The Diving Bell and the Butterfly


Since I go to Columbia, I got to support my fellow alumni. Luckily, some of us actually went somewhere. Janusz Kaminski, a notable cinematographer, is who drew me into seeing The Diving Bell and the Butterfly. When I first saw the previews for it, I kind of thought it was like Blu, where someone gets into a car crash and looses everything blah, blah, blah. I honestly had no desire to read about it or see it. But knowing that my homeboy Janusz shot it, and the fact that my girl Cara was going to see it as well made me get off my booty and go to the movies.
Thank God she made me go, because I was so wrong. Like, completely wrong. The Diving Bell centers around Jean-Dominique Bauby, a prominent figure in the fashion industry who suffers a horrible stroke. Or so we think. In reality he has a condition called "Locked-in syndrome," where you're completely coherent on the inside but completely paralyzed on the outside. His brain has no damage and he can still think and feel the things he usually would, but he cannot articulate his emotions physically in any way. This, in the hands of an amateur director could've turned into the next Hallmark channel blockbuster, with a heartwarming struggle and crappy string music. But what director Julian Schnabel and Kaminski have achieved is art. Most of the film is from Bauby's point of view, with his voice-over conveying his inner thoughts as his doctors and loved one react to his condition. And it truly is from his perspective. Because he's paralyzed, his head movement is extremely limited and what we see is from his eyes exploring the room. His depth perception is also skewed because one of his eyes has also become paralyzed. So the cinematography reflects that. Parts of the frame are not in focus, while other parts are crystal clear. The images blur and become defined as Bauby struggles for consciousness. The depth of field is almost unsettling at first because we're seeing a world that hopefully we'll never experience.
The dialogue is, and this sounds soooo pretentious, but it's revolutionary. Obviously Bauby can't speak to his doctors and loved one, so he communicates through blinking. With the help of his speech therapist Henriette and his secretary Claude, he develops a way of actually speaking to people by blinking when she recites the correct letter he wants.
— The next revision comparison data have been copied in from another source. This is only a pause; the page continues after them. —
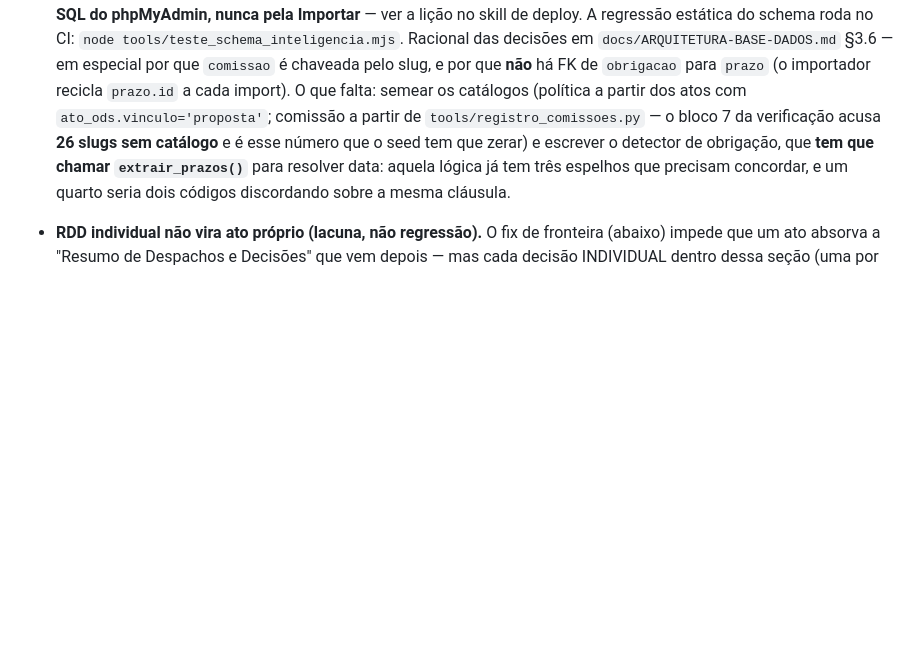
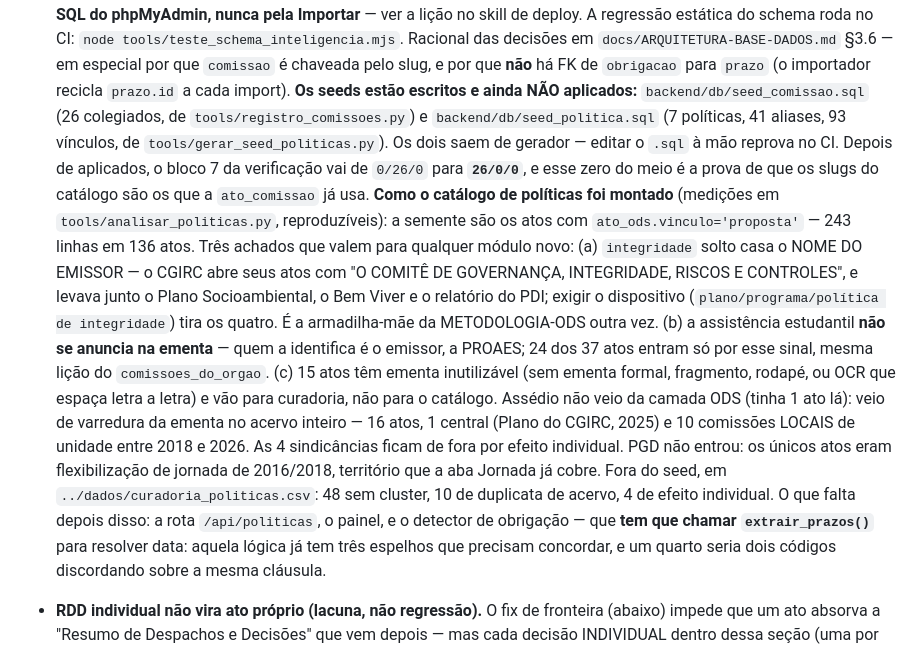
Before and after one commit to estudio-max/Portal-de-Normas-e-atos-da-UFF, a Markdown page: CLAUDE.md, the part around the change. Drawn GitHub-style; blank space fills up the shorter version.

Commit message:
docs: registra como o catalogo de politicas foi montado, e o que sobrou
Os seeds existem e ainda nao foram aplicados. Ficam registradas as tres
medicoes que mudaram o resultado, porque valem para qualquer modulo novo:
o termo que casa o nome do emissor, a politica que so o emissor
identifica, e a ementa inutilizavel que nao pode virar rotulo.

Co-Authored-By: Claude Opus 5 <noreply@anthropic.com>

```diff
--- a/CLAUDE.md
+++ b/CLAUDE.md
@@ -525,11 +525,36 @@ resumo operacional.
   `docs/ARQUITETURA-BASE-DADOS.md` §3.6 — em especial por que `comissao` é
   chaveada pelo slug, e por que **não** há FK de `obrigacao` para `prazo` (o
   importador recicla `prazo.id` a cada import).
-  O que falta: semear os catálogos (política a partir dos atos com
-  `ato_ods.vinculo='proposta'`; comissão a partir de
-  `tools/registro_comissoes.py` — o bloco 7 da verificação acusa **26 slugs sem
-  catálogo** e é esse número que o seed tem que zerar) e escrever o detector de
-  obrigação, que **tem que chamar `extrair_prazos()`** para resolver data:
+  **Os seeds estão escritos e ainda NÃO aplicados:** `backend/db/seed_comissao.sql`
+  (26 colegiados, de `tools/registro_comissoes.py`) e `backend/db/seed_politica.sql`
+  (7 políticas, 41 aliases, 93 vínculos, de `tools/gerar_seed_politicas.py`).
+  Os dois saem de gerador — editar o `.sql` à mão reprova no CI. Depois de
+  aplicados, o bloco 7 da verificação vai de `0/26/0` para **`26/0/0`**, e esse
+  zero do meio é a prova de que os slugs do catálogo são os que a `ato_comissao`
+  já usa.
+  **Como o catálogo de políticas foi montado** (medições em
+  `tools/analisar_politicas.py`, reproduzíveis): a semente são os atos com
+  `ato_ods.vinculo='proposta'` — 243 linhas em 136 atos. Três achados que valem
+  para qualquer módulo novo:
+  (a) `integridade` solto casa o NOME DO EMISSOR — o CGIRC abre seus atos com
+  "O COMITÊ DE GOVERNANÇA, INTEGRIDADE, RISCOS E CONTROLES", e levava junto o
+  Plano Socioambiental, o Bem Viver e o relatório do PDI; exigir o dispositivo
+  (`plano/programa/política de integridade`) tira os quatro. É a armadilha-mãe
+  da METODOLOGIA-ODS outra vez.
+  (b) a assistência estudantil **não se anuncia na ementa** — quem a identifica
+  é o emissor, a PROAES; 24 dos 37 atos entram só por esse sinal, mesma lição
+  do `comissoes_do_orgao`.
+  (c) 15 atos têm ementa inutilizável (sem ementa formal, fragmento, rodapé, ou
+  OCR que espaça letra a letra) e vão para curadoria, não para o catálogo.
+  Assédio não veio da camada ODS (tinha 1 ato lá): veio de varredura da ementa
+  no acervo inteiro — 16 atos, 1 central (Plano do CGIRC, 2025) e 10 comissões
+  LOCAIS de unidade entre 2018 e 2026. As 4 sindicâncias ficam de fora por
+  efeito individual. PGD não entrou: os únicos atos eram flexibilização de
+  jornada de 2016/2018, território que a aba Jornada já cobre.
+  Fora do seed, em `../dados/curadoria_politicas.csv`: 48 sem cluster, 10 de
+  duplicata de acervo, 4 de efeito individual.
+  O que falta depois disso: a rota `/api/politicas`, o painel, e o detector de
+  obrigação — que **tem que chamar `extrair_prazos()`** para resolver data:
   aquela lógica já tem três espelhos que precisam concordar, e um quarto seria
   dois códigos discordando sobre a mesma cláusula.
 
```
Through this complicated process, he's able to form sentences and even write a complete novel. Schnabel doesn't show us the entire process of this most of the time, and instead let's Bauby's voice-over communicate with Henriette and Claude, letting us see that his life can be as fluid as it was before. He develops friendships, reconnects with his ex-wife, and essentially leads a normal life because the people that love him have embraced his new life.
The movie is extremely emotional and extremely well-done. And it's receiving awards up the butt. As it should. The most incredible thing about this movie is that it's all true. There was a Jean-Dominique Bauby and he did write a novel through blinks and he did live a normal, happy life. It's inspiring really. It's the ultimate comeback story, without the cheesy, man is healed with love ending that we've come to expect with conventional Hollywood films. Go see it before it leaves theaters, so that when it wins a couple Oscars you know exactly why.

2 comments:

RAGE said...

This sounds so fascinating, and heart felt. I want to see it.

RAGE said...

This sounds so fascinating, and heart felt. I want to see it.